The following recipe is pretty much the one Jennie sent, but I changed some things because I was trying to do about fifty million things at once, but none of those fifty million things were to read the recipe properly. Ooopses …

1 lb mixed offal cut into chunks, some oil, 2 onions finely chopped, 2 medium potatoes peeled and chopped in bite size chunks, 3 peeled and chopped carrots, 2 tbsp pepper soup spice, 1 tsp chilli, 1 heaped tsp mixed herbs, handful fresh mint leaves.

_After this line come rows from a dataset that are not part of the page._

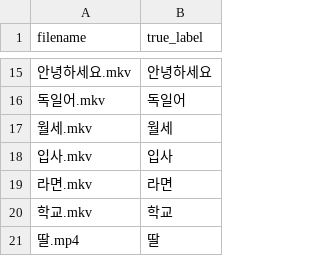
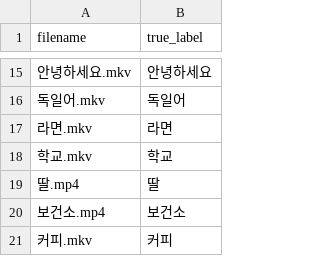
Before and after one commit to Anjihee/Sign2Text, a CSV file: src/hold_out_test/test_labels.csv, drawn as a sheet; only a part is shown, gaps mark what is left out; the shorter side is filled out with more unchanged rows; the diff names each change by its address in the sheet, - before the commit and + after, or states it on an @@ line.

```diff
--- a/src/hold_out_test/test_labels.csv
+++ b/src/hold_out_test/test_labels.csv
-row 17: 월세.mkv | 월세
-row 18: 입사.mkv | 입사
```
Also changed, not shown: src/hold_out_test/holdout_results.csv, 4 other files.
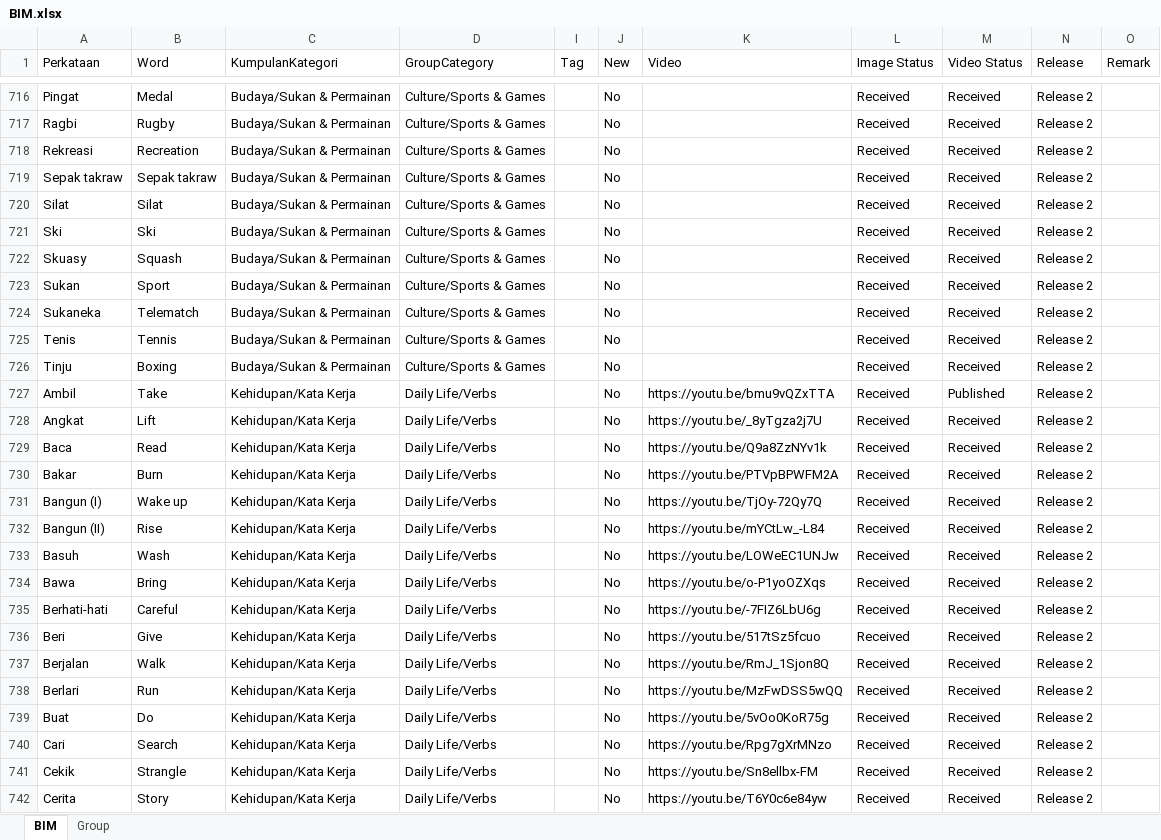
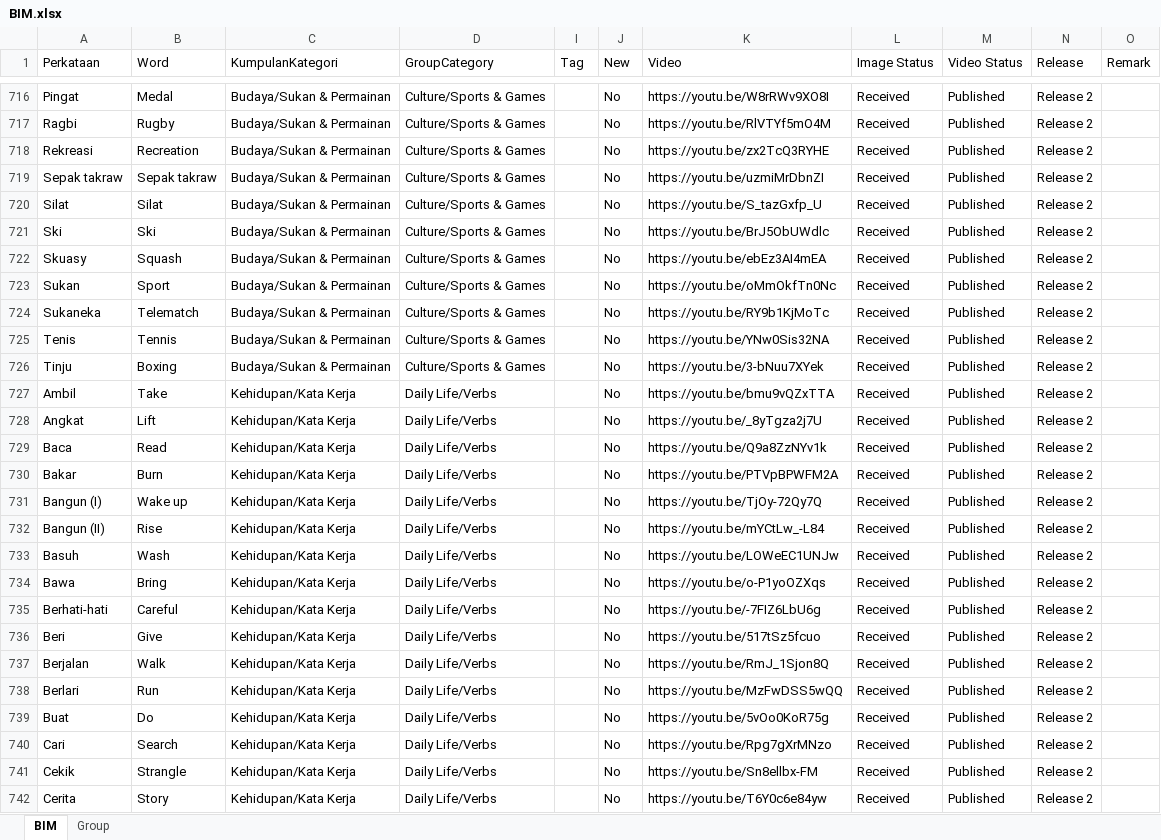
Before and after one commit to malaysiafederationofthedeaf/ggb-mfd-project, an Excel workbook: public/assets/BIM.xlsx, sheet BIM, drawn as a sheet; only a part is shown, gaps mark what is left out; values as stored, in another font and other column widths than the file's, no cell formats; charts and pictures and conditional formats and table styles not drawn; the diff covers the shown part only; the diff names each change by its address in the sheet, - before the commit and + after, or states it on an @@ line.

```diff
--- a/public/assets/BIM.xlsx (sheet BIM)
+++ b/public/assets/BIM.xlsx (sheet BIM)
-K716 (Video): (empty)
+K716 (Video): https://youtu.be/W8rRWv9XO8I
-M716:M726 (Video Status): Received
+M716:M726 (Video Status): Published
-K717 (Video): (empty)
+K717 (Video): https://youtu.be/RlVTYf5mO4M
-K718 (Video): (empty)
+K718 (Video): https://youtu.be/zx2TcQ3RYHE
-K719 (Video): (empty)
+K719 (Video): https://youtu.be/uzmiMrDbnZI
-K720 (Video): (empty)
+K720 (Video): https://youtu.be/S_tazGxfp_U
-K721 (Video): (empty)
+K721 (Video): https://youtu.be/BrJ5ObUWdlc
-K722 (Video): (empty)
+K722 (Video): https://youtu.be/ebEz3AI4mEA
-K723 (Video): (empty)
+K723 (Video): https://youtu.be/oMmOkfTn0Nc
-K724 (Video): (empty)
+K724 (Video): https://youtu.be/RY9b1KjMoTc
-K725 (Video): (empty)
+K725 (Video): https://youtu.be/YNw0Sis32NA
-K726 (Video): (empty)
+K726 (Video): https://youtu.be/3-bNuu7XYek
-M728:M742 (Video Status): Received
+M728:M742 (Video Status): Published
```
Also changed, not shown: 502 edited cells elsewhere in this sheet, cell formats.
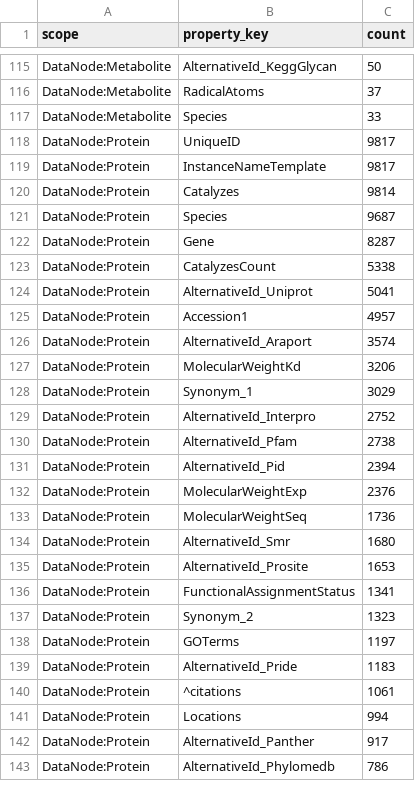
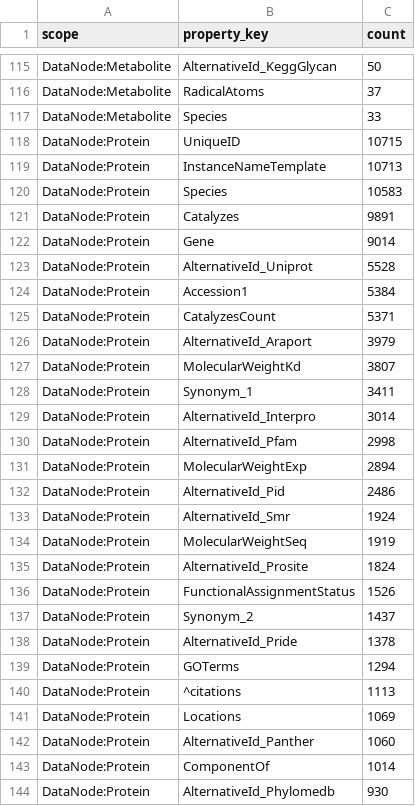
Before and after one commit to pathway-lod/gpml-to-rdf, a CSV file: output/audit/gpml_property_audit_by_scope.csv, drawn as a sheet; only a part is shown, gaps mark what is left out; the diff covers the shown part only.

```diff
--- a/output/audit/gpml_property_audit_by_scope.csv
+++ b/output/audit/gpml_property_audit_by_scope.csv
@@ -117,27 +117,28 @@ DataNode:Metabolite,RadicalAtoms,37
 DataNode:Metabolite,Species,33
-DataNode:Protein,UniqueID,9817
-DataNode:Protein,InstanceNameTemplate,9817
-DataNode:Protein,Catalyzes,9814
-DataNode:Protein,Species,9687
-DataNode:Protein,Gene,8287
-DataNode:Protein,CatalyzesCount,5338
-DataNode:Protein,AlternativeId_Uniprot,5041
-DataNode:Protein,Accession1,4957
-DataNode:Protein,AlternativeId_Araport,3574
-DataNode:Protein,MolecularWeightKd,3206
-DataNode:Protein,Synonym_1,3029
-DataNode:Protein,AlternativeId_Interpro,2752
-DataNode:Protein,AlternativeId_Pfam,2738
-DataNode:Protein,AlternativeId_Pid,2394
-DataNode:Protein,MolecularWeightExp,2376
-DataNode:Protein,MolecularWeightSeq,1736
-DataNode:Protein,AlternativeId_Smr,1680
-DataNode:Protein,AlternativeId_Prosite,1653
-DataNode:Protein,FunctionalAssignmentStatus,1341
-DataNode:Protein,Synonym_2,1323
-DataNode:Protein,GOTerms,1197
-DataNode:Protein,AlternativeId_Pride,1183
-DataNode:Protein,^citations,1061
-DataNode:Protein,Locations,994
-DataNode:Protein,AlternativeId_Panther,917
-DataNode:Protein,AlternativeId_Phylomedb,786
+DataNode:Protein,UniqueID,10715
+DataNode:Protein,InstanceNameTemplate,10713
+DataNode:Protein,Species,10583
+DataNode:Protein,Catalyzes,9891
+DataNode:Protein,Gene,9014
+DataNode:Protein,AlternativeId_Uniprot,5528
+DataNode:Protein,Accession1,5384
+DataNode:Protein,CatalyzesCount,5371
+DataNode:Protein,AlternativeId_Araport,3979
+DataNode:Protein,MolecularWeightKd,3807
+DataNode:Protein,Synonym_1,3411
+DataNode:Protein,AlternativeId_Interpro,3014
+DataNode:Protein,AlternativeId_Pfam,2998
+DataNode:Protein,MolecularWeightExp,2894
+DataNode:Protein,AlternativeId_Pid,2486
+DataNode:Protein,AlternativeId_Smr,1924
+DataNode:Protein,MolecularWeightSeq,1919
+DataNode:Protein,AlternativeId_Prosite,1824
+DataNode:Protein,FunctionalAssignmentStatus,1526
+DataNode:Protein,Synonym_2,1437
+DataNode:Protein,AlternativeId_Pride,1378
+DataNode:Protein,GOTerms,1294
+DataNode:Protein,^citations,1113
+DataNode:Protein,Locations,1069
+DataNode:Protein,AlternativeId_Panther,1060
+DataNode:Protein,ComponentOf,1014
+DataNode:Protein,AlternativeId_Phylomedb,930
```
Also changed, not shown: 11 added rows, 5 removed rows, 1 moved row and 24 edited cells elsewhere in this file, output/audit/gpml_property_audit_summary.csv, 1 other file.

  1. Tackle the tongue first. Boil it for about twenty minutes and then remove the outer skin. Cut into chunks.
  2. Boil chunks of meat in water to cover them for a couple of hours. Put the heart and tongue in first, then liver, then kidneys. When cooked through, drain, reserve water (offal stock?), and finely chop the meat.
  3. Add oil and onions to pan, cook til soft, add offal, carrots, potatoes, herbs and spices. Fry all together about twenty minutes.
  4. Add offal stock and any extra water you might need so all ingredients are covered with liquid. Simmer another twenty minutes. 
  5. Add chopped mint just before serving!

The soup was very delicious, but very spicy. Possibly heavy-handed with the chilli and the pepper soup spice? I’m not sure. However it definitely blew away the beginnings of a cold that I had. The mint is an amazing addition by the way. It seems to at the same time cool your mouth, but also make the spices seem hotter. (I guess that’s to do with the way mint essential oil works on the skin, so it cools down hot skin and warms up cold skin.) It was beautiful!

Even though I’m an offaltarian, I had been a bit sceptical of a soup with chunks of offal in – but it was great. I’m not sure it would be to the taste of a first time offal-eater, but at the medium to advanced level I would say it was pretty good. I enjoyed the mix of species in the offal mix too. I don’t think people should be afraid to mix species with their cooking.

All in all I really enjoyed my first foodie penpal. Jennie was very generous with what she sent, considerate and I’m sure whoever gets her next box will be very lucky. I’ve definitely enjoyed learning a little more about African cookery, and am going to invest in an African cookery book at the first oppurtunity! Any suggestions?